Silence is deafening. Most people think the way to add emphasis is to raise your voice. But if you really want to attract attention, be silent for a moment. I always pause before I say something important, and all the heads that were looking down jerk up.
- Don’t make it about you. Here’s the key to good networking: Think about what you can do for others, not what they can do for you. When you meet new people, don’t make the mistake of marketing yourself. Instead, think about someone you know who would be helpful to them. Connect two people, and suddenly you’re a hero.
- Delivery matters. When I have an important speech, I record it and listen to it repeatedly so there will be no mistakes whatsoever.
- Don’t let the unexpected stop you. Last spring, I was giving a speech in a multiplex theater, and the power died. It could have been terrible, but it was great. First one person turned on his phone’s flashlight to light me up. Then everyone did. And I just kept going.
- Educate yourself. Never before have we had more power to educate ourselves. If you give a smartphone to a Masai warrior in Africa who’s never seen technology, he will have access to more information than the president of the United States did in the year 2000. That’s a stunning statistic; take advantage of it.
- Want to get noticed? I built my career by soliciting exotic international gigs where I had credibility because I was an American from Silicon Valley. Meanwhile, I got credibility at home because I was speaking internationally. That one trick made me an established keynote speaker.
- Smaller audiences are murder… …because people lose focus. The sweet spot is any group of about 150 to 200 people; that size allows you to establish a collective crowd reaction.
- Get your juices flowing. Stuck in a creative rut? Try this: Look to your left and focus on whatever random object is there; then think about how your life or your problem is like that object. It’s a simple exercise, but it can help get your creative juices flowing.
- Pick a victim. Often I’ll pick out a person in the crowd who has a big sourpuss expression, and I’ll make it my mission to make that person laugh. If I can do that by the end of my speech, then that’s success for me.

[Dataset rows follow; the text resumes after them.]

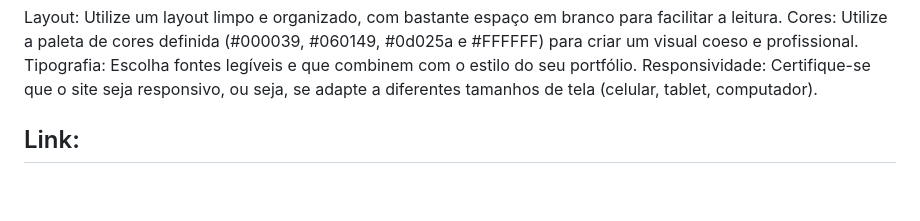
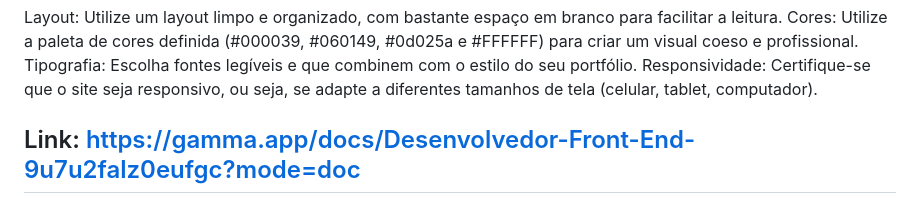
Before and after one commit to dev-ezequias/meuPortifolio, a Markdown page: README.md, the part around the change. GitHub-like rendering.

Commit message:
docs: Update README.md
Incluindo o link do prototipo

```diff
--- a/README.md
+++ b/README.md
@@ -67,4 +67,4 @@ Cores: Utilize a paleta de cores definida (#000039, #060149, #0d025a e #FFFFFF)
 Tipografia: Escolha fontes legíveis e que combinem com o estilo do seu portfólio.
 Responsividade: Certifique-se que o site seja responsivo, ou seja, se adapte a diferentes tamanhos de tela (celular, tablet, computador).
 
-## Link:
+## Link: https://gamma.app/docs/Desenvolvedor-Front-End-9u7u2falz0eufgc?mode=doc
```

- Be prepared to start from scratch. You have no idea what they do to us backstage. One time I had a keynote speech that was cut from half an hour of talking time to seven minutes because the speakers in front of me were going on too long. So I ripped up the speech I had, wrote a few notes, and winged it.

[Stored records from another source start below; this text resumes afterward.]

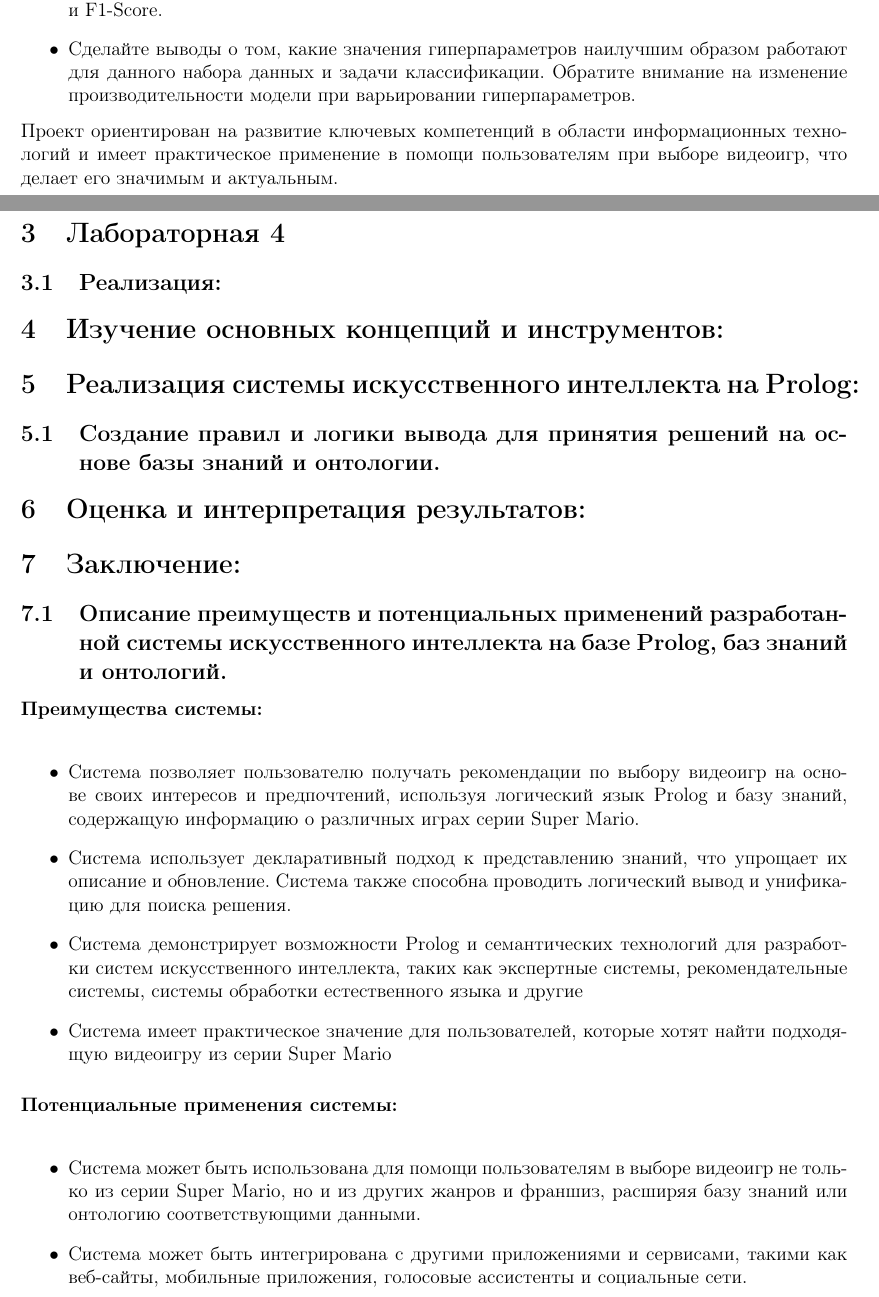
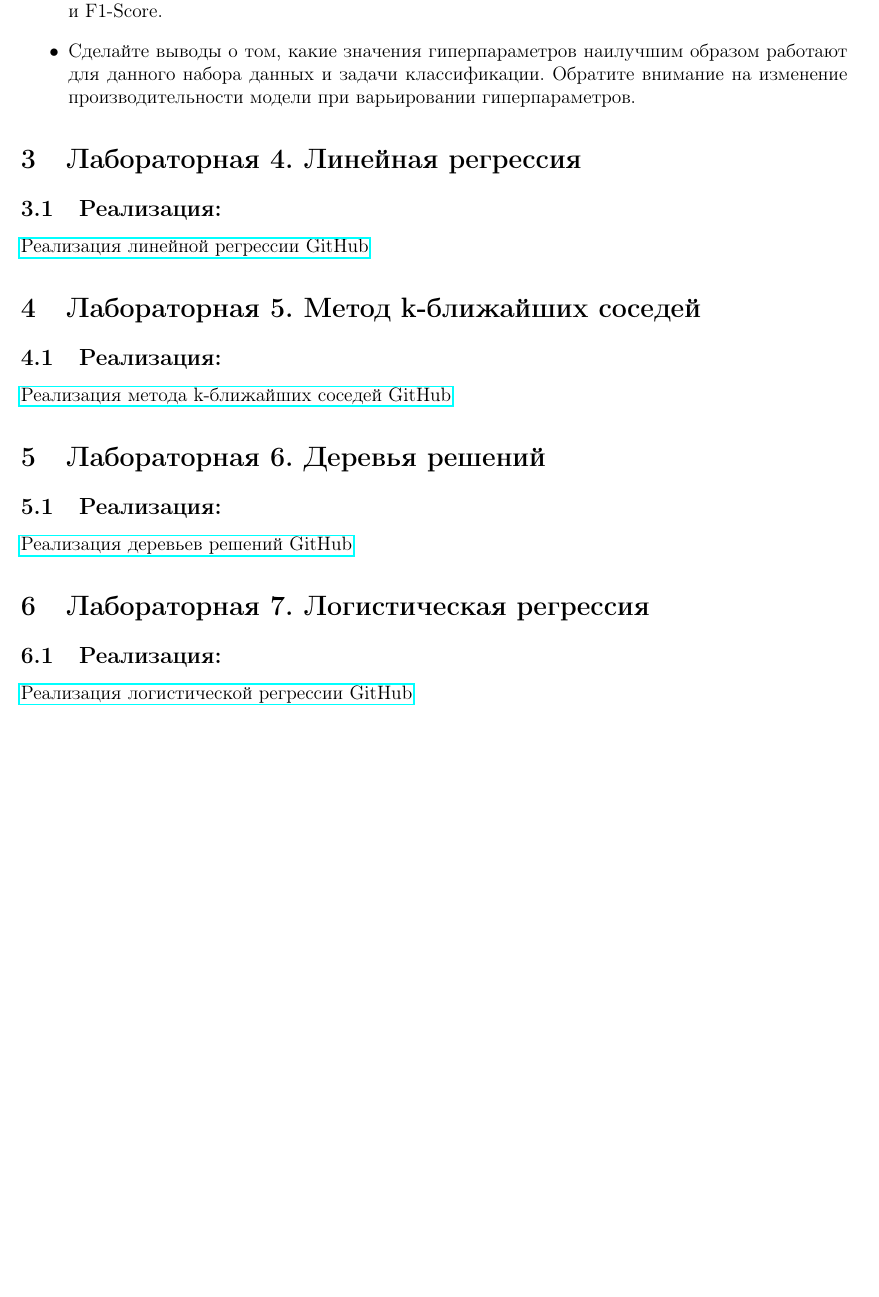
Before and after one commit to AaLexUser/Artificial-intelligence-systems, a LaTeX document (module-2/docs/main.tex): two parts of pages 4 and 5 of 5 before the commit and part of page 5 of 5 after it, the two joined at a grey line, cut so that both start at the same text, the shorter picture padded with empty space. Compiled offline with pdfLaTeX.

Commit message:
small updates

```diff
--- a/module-2/docs/main.tex
+++ b/module-2/docs/main.tex
@@ -10,6 +10,7 @@
 \usepackage[usenames]{color}
 \usepackage{geometry}
 \usepackage{verbatim}
+\usepackage{hyperref}
 \newcommand{\nparagraph}[1]{\paragraph{#1}\mbox{}\\}
 \geometry{
   a4paper,
@@ -113,29 +115,18 @@
   \end{itemize}
   \item Оценка модели: Для каждой комбинации гиперпараметров оцените производительность модели на тестовом наборе данных, используя метрики, такие как accuracy, precision, recall и F1-Score.
   \item Сделайте выводы о том, какие значения гиперпараметров наилучшим образом работают для данного набора данных и задачи классификации. Обратите внимание на изменение производительности модели при варьировании гиперпараметров.
-  \end{itemize}
-Проект ориентирован на развитие ключевых компетенций в области информационных технологий и имеет практическое применение в помощи пользователям при выборе видеоигр, что делает его значимым и актуальным.
-\section{Лабораторная 4}
+\end{itemize}
+
+\section{Лабораторная 4. Линейная регрессия}
 \subsection{Реализация:}
-
-\section{Изучение основных концепций и инструментов:}
-\section{Реализация системы искусственного интеллекта на Prolog:}
-\subsection{Создание правил и логики вывода для принятия решений на основе базы знаний и онтологии.}
-
-\section{Оценка и интерпретация результатов:}
-
-\section{Заключение:}
-\subsection{Описание преимуществ и потенциальных применений разработанной системы искусственного интеллекта на базе Prolog, баз знаний и онтологий.}
-\nparagraph{Преимущества системы:}
-\begin{itemize}
-  \item Система позволяет пользователю получать рекомендации по выбору видеоигр на основе своих интересов и предпочтений, используя логический язык Prolog и базу знаний, содержащую информацию о различных играх серии Super Mario.
-  \item Система использует декларативный подход к представлению знаний, что упрощает их описание и обновление. Система также способна проводить логический вывод и унификацию для поиска решения.
-  \item Система демонстрирует возможности Prolog и семантических технологий для разработки систем искусственного интеллекта, таких как экспертные системы, рекомендательные системы, системы обработки естественного языка и другие
-  \item Система имеет практическое значение для пользователей, которые хотят найти подходящую видеоигру из серии Super Mario
-\end{itemize}
-\nparagraph{Потенциальные применения системы:}
-\begin{itemize}
-  \item Система может быть использована для помощи пользователям в выборе видеоигр не только из серии Super Mario, но и из других жанров и франшиз, расширяя базу знаний или онтологию соответствующими данными.
-  \item Система может быть интегрирована с другими приложениями и сервисами, такими как веб-сайты, мобильные приложения, голосовые ассистенты и социальные сети.
-\end{itemize}
+\href{https://github.com/AaLexUser/Artificial-intelligence-systems/blob/main/module-2/lab4/lab4.ipynb}{Реализация линейной регрессии GitHub}
+\section{Лабораторная 5. Метод k-ближайших соседей}
+\subsection{Реализация:}
+\href{https://github.com/AaLexUser/Artificial-intelligence-systems/blob/main/module-2/lab5/lab5-new.ipynb}{Реализация метода k-ближайших соседей GitHub}
+\section{Лабораторная 6. Деревья решений}
+\subsection{Реализация:}
+\href{https://github.com/AaLexUser/Artificial-intelligence-systems/blob/main/module-2/lab6/lab6.ipynb}{Реализация деревьев решений GitHub}
+\section{Лабораторная 7.  Логистическая регрессия}
+\subsection{Реализация:}
+\href{https://github.com/AaLexUser/Artificial-intelligence-systems/blob/main/module-2/lab7/lab7.ipynb}{Реализация логистической регрессии GitHub}
 \end{document}
```
Also changed, not shown: module-2/docs/main.pdf, module-2/docs/main.tex (15 more changed lines), 1 other file.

- When I’m speaking, I can see you. Really. If you’re texting, I know. If you’ve got buds in your ears, I know. Usually I let it go. But if you’re distracting the people around you, I may have to call you out.
- The best speakers don’t always command the highest fees. Case in point: Rutgers paid Jersey Shore reality TV star Snooki $32,000 in 2011 for two Q&A sessions. That was $2,000 more than it paid Nobel Prize–winning author Toni Morrison to deliver a commencement address.